Each half of the bird’s ‘sound box’ is identical to the other and each consists of circular elastic membranes called “Tympanic Membranes”.
In the merging point of the Bronchial tubes there is a little bump of erectile tissue called pessulus. The sound is produced by vibrations of the membranes and the pessulus when air passes through.
The bird controls the volume and speed of air flow that goes through each of the bronchial tubes. It can also adjust both organs, the membranes and the pessulus. By having the two sides of the syrinx independently controlled; it can generate the extraordinary complex vocals that we define as bird songs.
Scientific works on the neural basis of song in passerines identified the areas in the brain that control the sound production. They also show a correlation between the degree of the ability to sing and the size of these areas in the brain. The studies reveal differences between the sexes in the sizes of these regions.
The substantially smaller size of these areas in female Canaries and in Zebra finches can give an explanation for their inability to sing. On the other hand Pacific Coast Marsh Wrens, which have song repertoires that are 3 times larger than, for example, the Atlantic Coast birds, have approximately a 30-40 percent larger song control area in their brains.
The learning of songs is a gradual process that takes place over a period of weeks or months.
The male parent usually serves as the vocal trainer for the young bird.
It was shown that males appear to add song characteristics from neighboring males to their own, thus expanding their repertoires for the sake of the coming breading season.
Just as our speech patterns and vocabulary vary regionally, the songs of many avian species also show geographic variation.

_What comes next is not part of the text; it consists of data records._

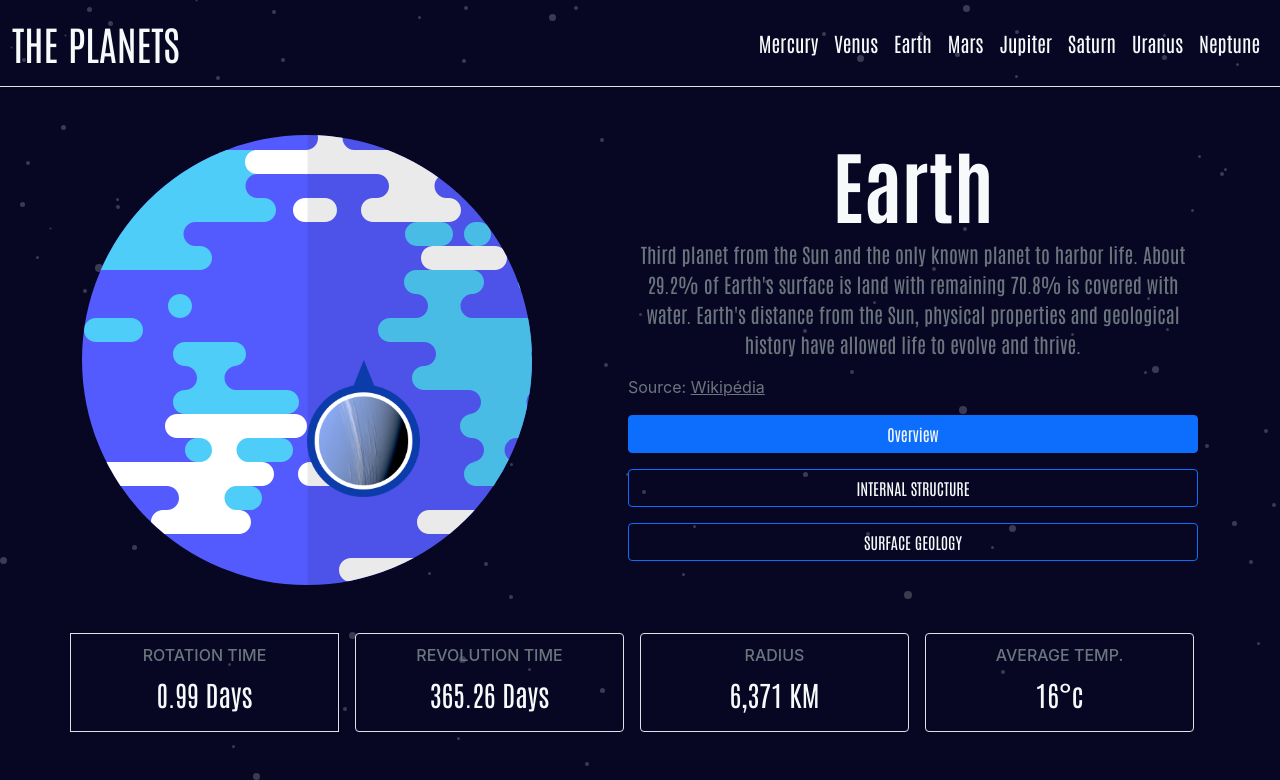
Repository: andre06x/the-planets
Page: /
These files come from the project's save history. The page is drawn as it stood at one moment and after the next save; the edit follows.
The browser window is 1280 px wide. The pictures show the whole page.
The project was rebuilt for these pictures with package versions that can differ from the ones it lists, and the page was loaded fresh each time.

Above is the page before, as saved 2021-10-19 16:49:28.

After the next save:
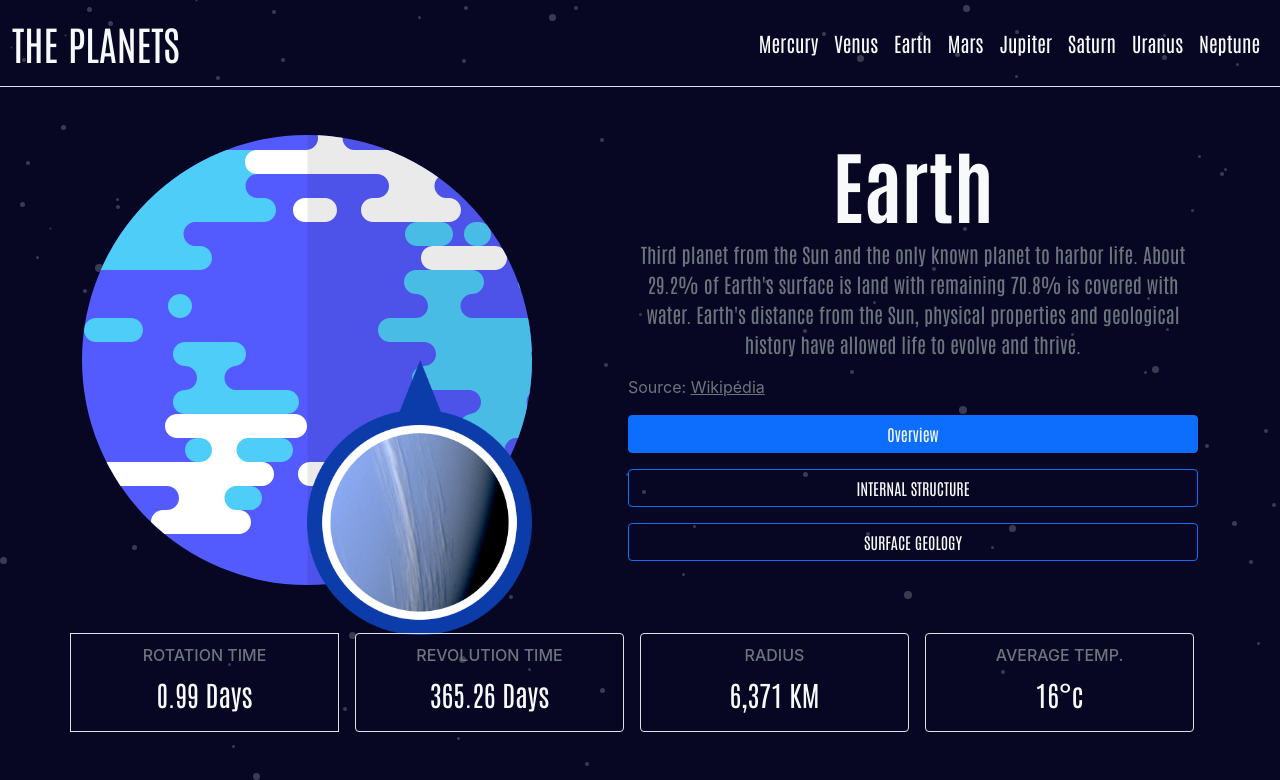
Saved 8 s later.
--- a/src/components/Container.js
+++ b/src/components/Container.js
@@ -54,7 +54,7 @@ const Container = () => {
         <div className="d-flex flex-md-row flex-column-reverse justify-content-between">
           <div className="me-md-5 d-flex justify-content-center position-relative">
             <img src={imagee} alt="" />
-            <img src="assets/geology-neptune.png" alt="" className="position-absolute top-50 start-50 w-25"/>
+            <img src="assets/geology-neptune.png" alt="" className="position-absolute top-50 start-50 w-50"/>
           </div>
           <div className="ms-md-5 d-flex flex-md-column flex-column-reverse">
             <h1 className="display-1 text-light font-antonio fw-bold text-center">
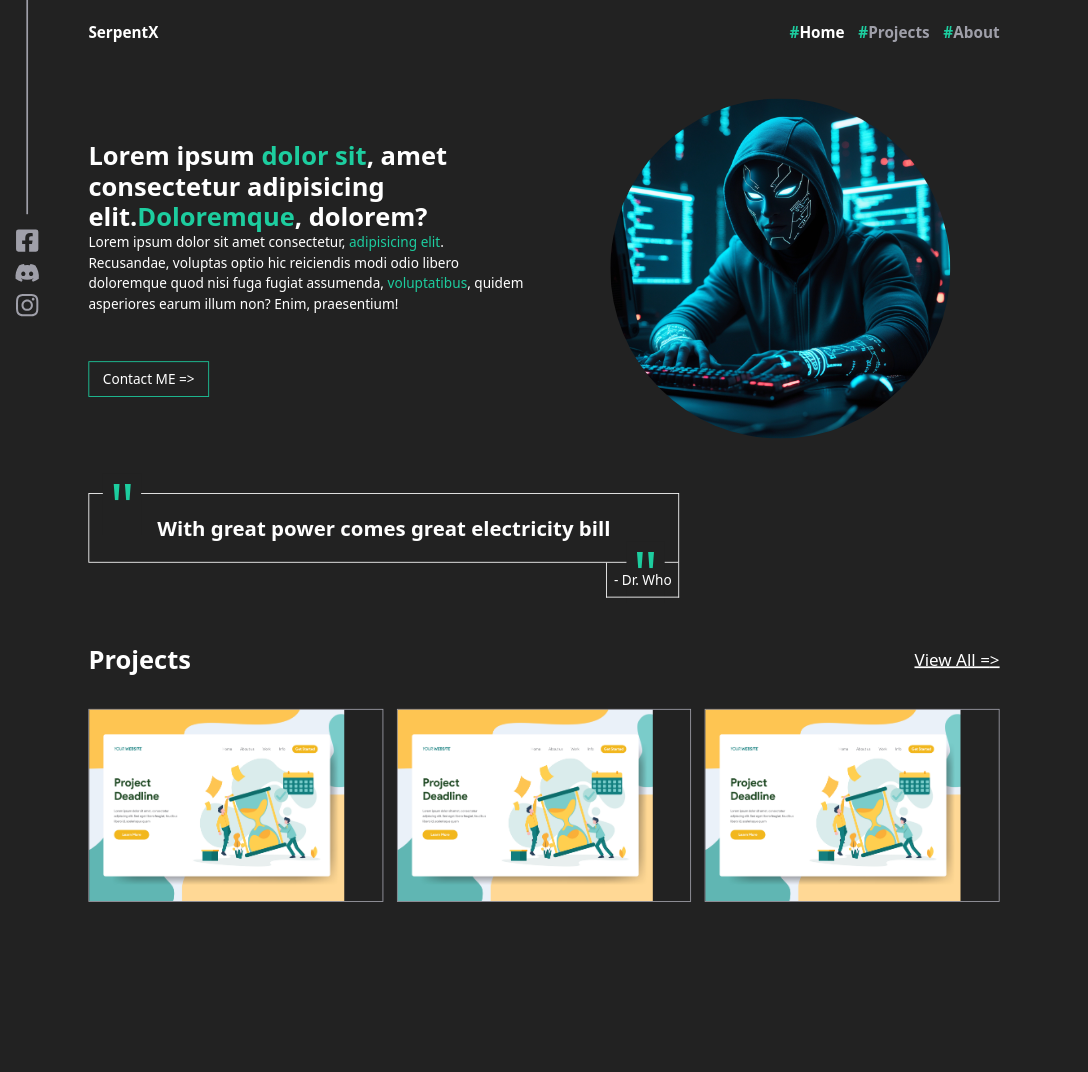
Repository: SERPENTX03/Portfolio-Tutorial
Page: /
These files come from the project's save history. The page is drawn as it stood at one moment and after the next save; the edit follows.
The browser window is 1280 px wide. The pictures show the whole page, at 85% of full size.
The project was rebuilt for these pictures with package versions that can differ from the ones it lists, and the page was loaded fresh each time. The framework's server and built-in components were replaced by stand-ins that run in the browser. Also part of the build but not shown: next.config.ts.

Above is the page before, as saved 2025-04-19 21:17:50.

After the next save:
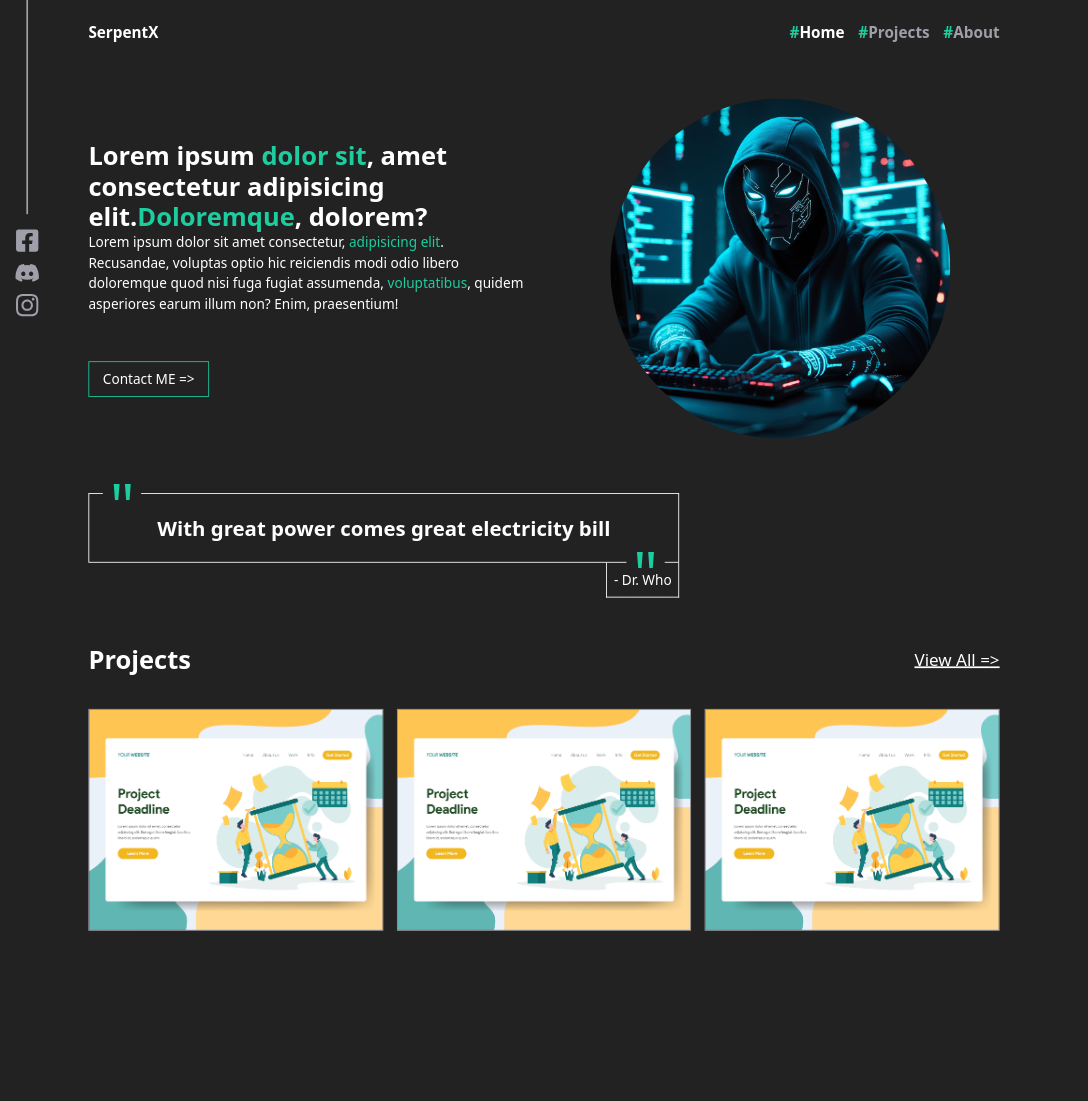
Saved 13 s later.
--- a/components/Projects.tsx
+++ b/components/Projects.tsx
@@ -19,6 +19,7 @@ const Projects = () => {
               alt={project.title}
               width={300}
               height={300}
+              className="w-full h-full object-cover"
             />
           </div>
         ))}
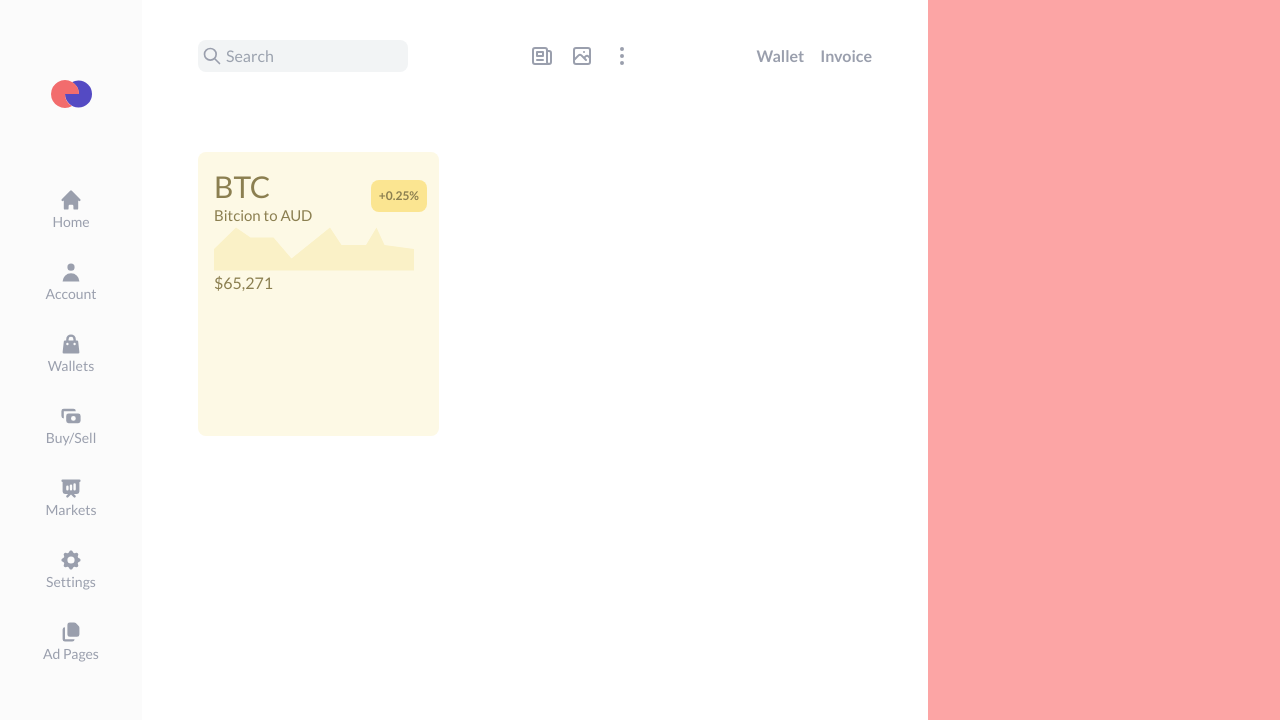
Repository: almaqdad55/crypto-app-nextjs
Page: /
An editor plug-in stored every save of this project. The page is shown before and after the next save, followed by the edit.
The browser window is 1280 px wide. The pictures show the whole page.
The project was rebuilt for these pictures with package versions that can differ from the ones it lists, and the page was loaded fresh each time. The framework's server and built-in components were replaced by stand-ins that run in the browser.

Above is the page before, as saved 2022-01-04 20:58:29.

### pages/index.js
import Head from 'next/head';
import Sidebar from '../components/Sidebar';
import Feed from '../components/Feed';
import Widget from '../components/Widget';

export default function Home() {
  return (
    <div className="">
      <Head>
        <title>Crypto Trade</title>
        <link rel="icon" href="/logo.svg" />
      </Head>

      <main className="flex">
        <Sidebar />
        <Feed />
        <Widget />
      </main>
    </div>
  );
}

### styles/globals.css
@import url('https://fonts.googleapis.com/css2?family=Lato:wght@300;400;700&display=swap');

@tailwind base;
@tailwind components;
@tailwind utilities;

@layer base {
  body {
    @apply bg-white font-Lato;
  }
}

@layer components {
  .icon-group {
    @apply flex flex-col  items-center text-sm cursor-pointer text-[#9A9FAD] hover:text-[#544AC3] transition duration-200;
  }
}

### components/Sidebar.jsx
import {
  HomeIcon,
  UserIcon,
  CashIcon,
  ShoppingBagIcon,
  PresentationChartBarIcon,
  CogIcon,
  DocumentDuplicateIcon,
} from '@heroicons/react/solid';

const Sidebar = () => {
  return (
    <div className="flex flex-col items-center  h-screen w-[142px]  bg-[#fbfbfb] ">
      <div className="mt-20">
        <img src="/logo.svg" alt="" />
      </div>
      <div className="mb-40 mt-20 flex flex-col space-y-7">
        <div className="icon-group group">
          <HomeIcon className="h-6 " />
          <span className="">Home</span>
        </div>
        <div className="icon-group group">
          <UserIcon className="h-6 " />
          <span className="">Account</span>
        </div>
        <div className="icon-group group">
          <ShoppingBagIcon className="h-6 " />
          <span className="">Wallets</span>
        </div>
        <div className="icon-group group ">
          <CashIcon className="h-6 " />
          <span className="">Buy/Sell</span>
        </div>
        <div className="icon-group group">
          <PresentationChartBarIcon className="h-6 " />
          <span className="">Markets</span>
        </div>
        <div className="icon-group group">
          <CogIcon className="h-6 " />
          <span className="">Settings</span>
        </div>
        <div className="icon-group group">
          <DocumentDuplicateIcon className="h-6 " />
          <span className="">Ad Pages</span>
        </div>
      </div>
    </div>
  );
};

export default Sidebar;

### components/Feed.jsx
import {
  DotsVerticalIcon,
  PhotographIcon,
  NewspaperIcon,
  SearchIcon,
} from '@heroicons/react/outline';

import Card from './Card';

// import { SearchIcon } from '@heroicons/react/solid';
const Feed = () => {
  return (
    <div className=" flex-grow  bg-white px-14 py-10 space-y-20">
      {/* Top Menu */}
      <div className="flex items-center  justify-between ">
        <div className="flex items-center bg-[#F2F4F5] rounded-lg p-1 space-x-1">
          <SearchIcon className="h-5 text-[#9A9FAD]" />
          <input
            type="text"
            placeholder={`Search`}
            className="outline-none bg-[#F2F4F5]"
          />
        </div>
        <div className="flex space-x-4 text-[#9A9FAD] ">
          <NewspaperIcon className="h-6 " />
          <PhotographIcon className="h-6 " />
          <DotsVerticalIcon className="h-6 " />
        </div>
        <div className="flex text-[16px] font-bold space-x-4 text-[#9A9FAD]  ">
          <p className="">Wallet</p>
          <p className="">Invoice</p>
        </div>
      </div>

      {/* Cards Display */}
      <div>
        <Card />
      </div>
    </div>
  );
};

export default Feed;

### components/Widget.jsx
const Widget = () => {
  return <div className="bg-red-300 min-w-[352px]"></div>;
};

export default Widget;

### components/Card.jsx
const Card = () => {
  return (
    <div className="  w-[241px] h-[284px] bg-[#FDF9E5] rounded-lg relative text-[#8B7F50] p-4">
      <div className="absolute bg-[#FBE591] text-[#8B7F50] text-xs rounded-lg p-2 font-bold top-7 right-3">
        +0.25%
      </div>
      <h1 className="text-3xl ">BTC</h1>
      <p className="text-[15px]">Bitcion to AUD</p>

      <img src="/bg-btc.svg" alt="" className="  " />
      <p>$65,271</p>
    </div>
  );
};

export default Card;

### tailwind.config.js
module.exports = {
  content: [
    './pages/**/*.{js,ts,jsx,tsx}',
    './components/**/*.{js,ts,jsx,tsx}',
  ],
  theme: {
    extend: {
      fontFamily: {
        Lato: ['Lato', 'sans-serif'],
      },
    },
  },
  plugins: [],
};

Loaded but not shown: pages/_app.js (common file)

After the next save:
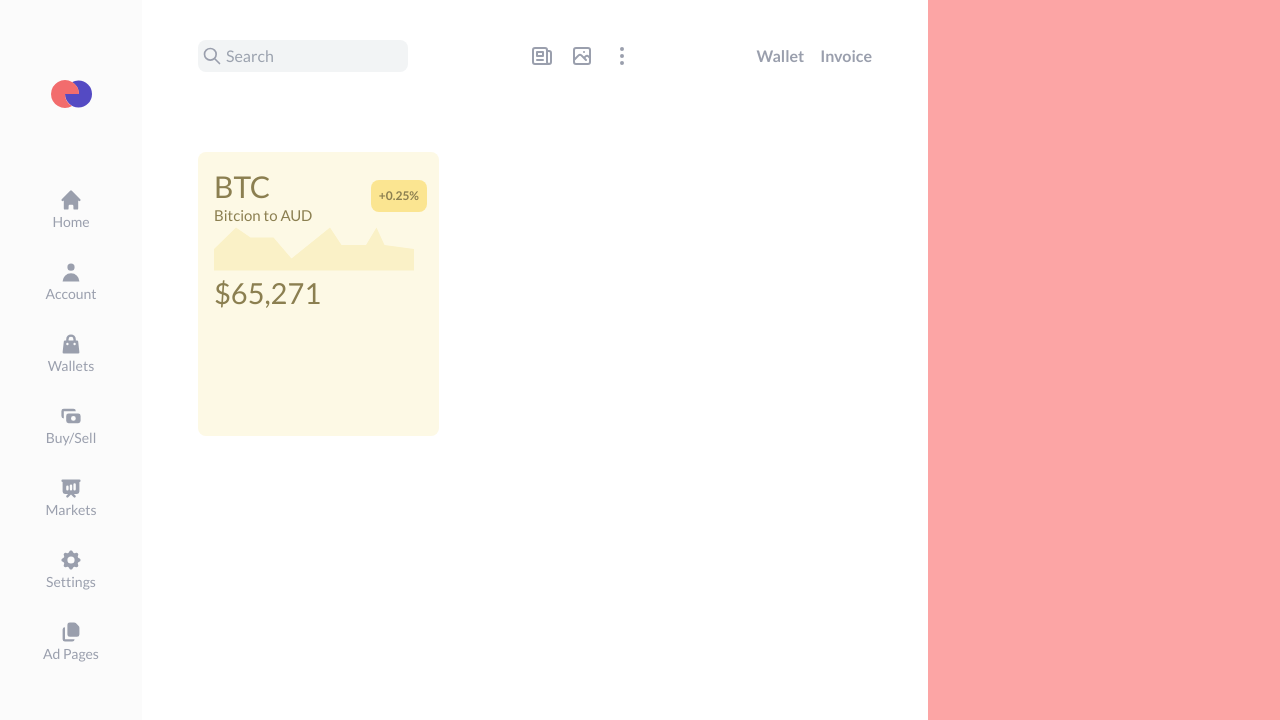
Saved 18 s later.
--- a/components/Card.jsx
+++ b/components/Card.jsx
@@ -8,7 +8,7 @@ const Card = () => {
       <p className="text-[15px]">Bitcion to AUD</p>
 
       <img src="/bg-btc.svg" alt="" className="  " />
-      <p>$65,271</p>
+      <p className="text-[29px]">$65,271</p>
     </div>
   );
 };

Local variants are called dialects. They are commonly found in songbirds with populations restricted to particular habitats and separated from other populations for one reason or another.
Many ornithologists have assumed that dialects serve as indicators of genetic adaptation to local conditions. If so, the dialects may enable females to choose males from their own birth area, who presumably are carrying genes closely adapted to the specific environment in which breeding occurs.
Ornithologists speak about ‘vocal imitation’ as a mechanism that enables birds to learn songs that are specific to their species – typically performed by the young who learn from an adult ‘tutor’. The new generations pick up nuances that are particular to that group’s rendition of the song.
In addition to the obvious relation between an adult and its offspring, there are also examples of birds who incorporate songs into their own repertoire from birds of other territories. For example territorial male Swamp Sparrows have been known to listen to songs from adjacent territorial males and to enhance their own songs by imitating their neighbors.
There are also many examples of one species that copy the sounds of other species. For example, Mynah birds and Mockingbirds both have been known to mimic the songs or sounds of other species. Scientists differentiate between this type of ‘vocal mimicry’ and the process of imitation that helps the young learn from their parents.
The explanation of why some birds mimic other species is not without dispute. One possibility is that it is a form of deception directed towards predators, or perhaps to con competitors or victims. However, it is generally accepted that even the human ear can detect the differences between the original and the mimic, so the more sensitive bird ear would certainly be able to spot the fake.
This suggests that the copying may be for a different purpose – for example it may simply enrich the mimicker’s repertoire, thus placing the mimicking male bird in a better position in the coming mating period.
The link below is a site that is dedicated to bird vocals throughout the world. If you are interested in this subject you will find there many high quality recordings of birds vocals. (http://www.xeno-canto.org/) Enjoy.